If you want to tell somebody something, you have to speak their language. And it helps to be in the same room.
- If you’re on TV and your audience isn’t forget it
- If you’re using traditional PR to get in papers and magazines and your customers aren’t, forget it
- If you’re trying to send out email newsletters and your users would prefer text messages, forget it
- If you’re using forums and the people you want to have a conversation with are reading blogs, forget it
That’s my response to nonsense like this: Why Apple doesn’t have a blogging policy.
IT AIN’T ABOUT BLOGGING. It’s about communication. it’s about sharing information. It’s about solving problems.
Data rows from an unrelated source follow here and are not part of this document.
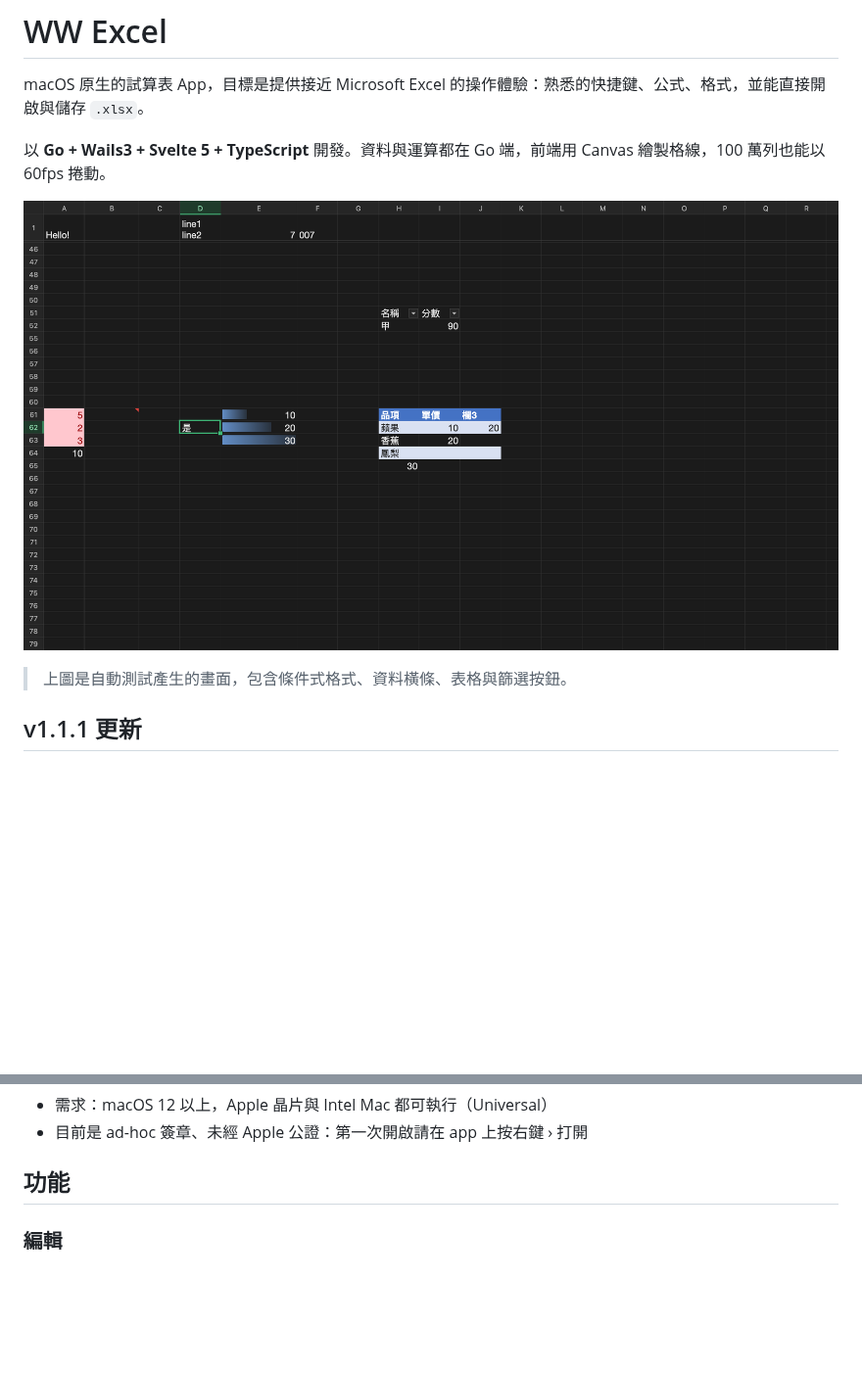
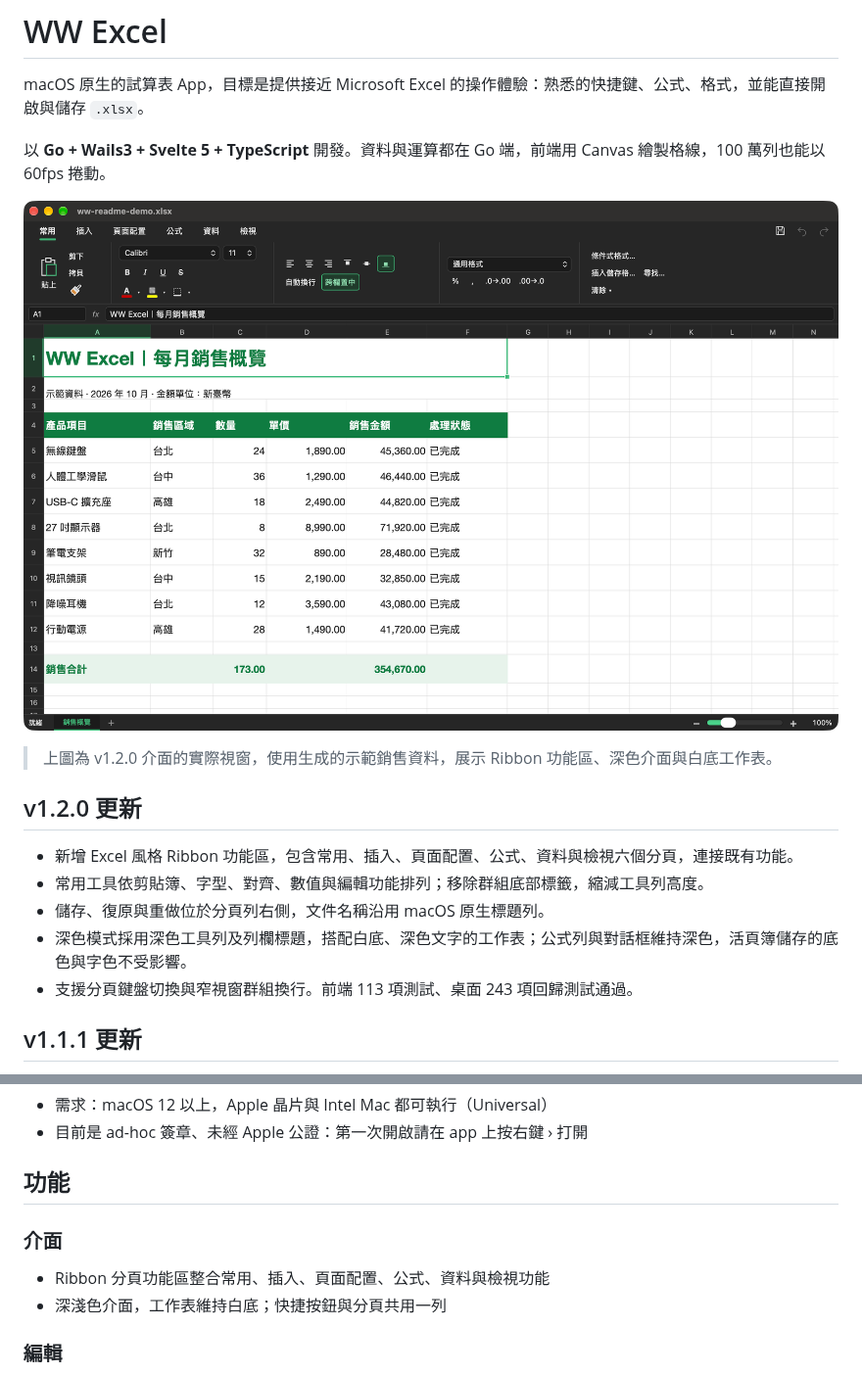
Before and after one commit to andrewlu0210/ww-excel, a Markdown page: README.md, 2 parts joined by grey strips. Shown at 98% size. Rendered like a GitHub page; pictures changed too: docs/screenshot.png; blank space fills up the shorter version.

Commit message:
v1.2.0：新增 Ribbon 功能區並調整深色工作表外觀

```diff
--- a/README.md
+++ b/README.md
@@ -8,5 +8,13 @@ macOS 原生的試算表 App，目標是提供接近 Microsoft Excel 的操作
 
-> 上圖是自動測試產生的畫面，包含條件式格式、資料橫條、表格與篩選按鈕。
+> 上圖為 v1.2.0 介面的實際視窗，使用生成的示範銷售資料，展示 Ribbon 功能區、深色介面與白底工作表。
+
+## v1.2.0 更新
+
+- 新增 Excel 風格 Ribbon 功能區，包含常用、插入、頁面配置、公式、資料與檢視六個分頁，連接既有功能。
+- 常用工具依剪貼簿、字型、對齊、數值與編輯功能排列；移除群組底部標籤，縮減工具列高度。
+- 儲存、復原與重做位於分頁列右側，文件名稱沿用 macOS 原生標題列。
+- 深色模式採用深色工具列及列欄標題，搭配白底、深色文字的工作表；公式列與對話框維持深色，活頁簿儲存的底色與字色不受影響。
+- 支援分頁鍵盤切換與窄視窗群組換行。前端 113 項測試、桌面 243 項回歸測試通過。
 
 ## v1.1.1 更新
 
@@ -31,6 +39,10 @@ macOS 原生的試算表 App，目標是提供接近 Microsoft Excel 的操作
 - 目前是 ad-hoc 簽章、未經 Apple 公證：第一次開啟請在 app 上按右鍵 › 打開
 
 ## 功能
+
+### 介面
+- Ribbon 分頁功能區整合常用、插入、頁面配置、公式、資料與檢視功能
+- 深淺色介面，工作表維持白底；快捷按鈕與分頁共用一列
 
 ### 編輯
 - 直接在儲存格輸入，或用公式列編輯；Enter／Tab／方向鍵的行為與 Excel 相同（F2 切換輸入／編輯模式，⌥Enter 換行）
```
Also changed, not shown: other parts of README.md (+1 -1 lines), docs/manual-checks.md (+9 -0 lines), 17 other files.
And while Scoble loves to babble about blogs (because he is, ultimately, a blogger, not a communicator), Apple employees have been out there working with the customer base.
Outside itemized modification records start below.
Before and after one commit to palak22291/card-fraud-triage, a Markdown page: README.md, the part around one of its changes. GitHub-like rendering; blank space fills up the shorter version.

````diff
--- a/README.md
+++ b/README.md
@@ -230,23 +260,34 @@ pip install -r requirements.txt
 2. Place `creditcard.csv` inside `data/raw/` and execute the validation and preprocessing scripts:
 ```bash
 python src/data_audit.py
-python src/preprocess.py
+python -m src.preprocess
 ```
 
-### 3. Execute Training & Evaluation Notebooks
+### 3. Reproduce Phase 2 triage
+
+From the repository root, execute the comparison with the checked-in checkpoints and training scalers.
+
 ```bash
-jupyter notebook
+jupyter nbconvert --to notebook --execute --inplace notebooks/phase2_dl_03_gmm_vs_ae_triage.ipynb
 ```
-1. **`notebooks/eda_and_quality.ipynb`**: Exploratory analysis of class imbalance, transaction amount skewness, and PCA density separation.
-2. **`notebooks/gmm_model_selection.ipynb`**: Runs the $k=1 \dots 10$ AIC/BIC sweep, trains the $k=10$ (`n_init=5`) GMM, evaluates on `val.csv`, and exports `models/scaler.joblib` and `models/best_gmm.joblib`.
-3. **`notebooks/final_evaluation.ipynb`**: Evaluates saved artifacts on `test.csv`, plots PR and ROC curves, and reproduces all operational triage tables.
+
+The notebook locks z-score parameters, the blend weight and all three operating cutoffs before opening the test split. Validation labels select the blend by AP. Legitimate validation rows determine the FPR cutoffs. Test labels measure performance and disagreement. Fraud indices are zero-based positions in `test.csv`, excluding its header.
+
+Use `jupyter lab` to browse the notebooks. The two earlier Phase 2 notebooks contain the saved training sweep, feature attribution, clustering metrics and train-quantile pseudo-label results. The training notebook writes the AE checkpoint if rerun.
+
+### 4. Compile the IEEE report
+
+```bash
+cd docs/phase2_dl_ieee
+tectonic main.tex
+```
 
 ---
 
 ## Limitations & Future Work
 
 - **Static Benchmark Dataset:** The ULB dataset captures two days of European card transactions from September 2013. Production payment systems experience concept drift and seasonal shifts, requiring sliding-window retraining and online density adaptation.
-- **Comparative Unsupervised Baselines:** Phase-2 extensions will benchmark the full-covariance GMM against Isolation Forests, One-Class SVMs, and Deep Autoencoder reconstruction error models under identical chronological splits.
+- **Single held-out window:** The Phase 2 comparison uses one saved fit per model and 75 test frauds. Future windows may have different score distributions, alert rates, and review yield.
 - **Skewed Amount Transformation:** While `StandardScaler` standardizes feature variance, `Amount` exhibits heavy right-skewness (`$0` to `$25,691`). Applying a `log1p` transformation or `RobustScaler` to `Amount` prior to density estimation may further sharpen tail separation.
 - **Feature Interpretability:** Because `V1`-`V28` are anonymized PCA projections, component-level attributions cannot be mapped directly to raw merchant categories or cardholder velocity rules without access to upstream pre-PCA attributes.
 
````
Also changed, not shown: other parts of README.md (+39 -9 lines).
Wander through any of the lists.apple.com mailing lists, one of Apple’s core communication tools with their developers. On EVERY list, you’ll come to realize there are Apple engineers on them, answering questions, helping people, doing things. Same with the online forums (Apple’s and others). There are people out there, doing ad-hoc tech support on a regular basis. Some of them actually have it as part of their job description, some of them do it because they feel they should. I’d guess there are 100 Apple employees active on lists.apple.com alone, and likely that many on the Apple support boards.
Email lists and forums are for existing clients with technical problems. You’re forgetting people who have not yet exchanged money in their pockets with products on your shelves.
What about the people who want to enlist? What about the people who want to get on the bus? What about the people who want to stop and have a coffee? What about the people who want to join a community? What about the people who want to stop for a minute at the water cooler?
Attitudes like this …
And THAT is why Apple has no blogging policy. Because, frankly, it’d just get in the way of what is already going on: working with and communicating with Apple’s customers.
… are insular. Inward-focused. Limited and limiting.
Not that anything that you’re talking about currently doing is bad. Not at all. But, as always, good is the incessant evil enemy of best.
And best is communicating with all your clients by engaging them where they are, in the language that they speak, with the media that they use.[tags] apple, blogging, communicating, marketing, web2.0, pr, john koetsier [/tags]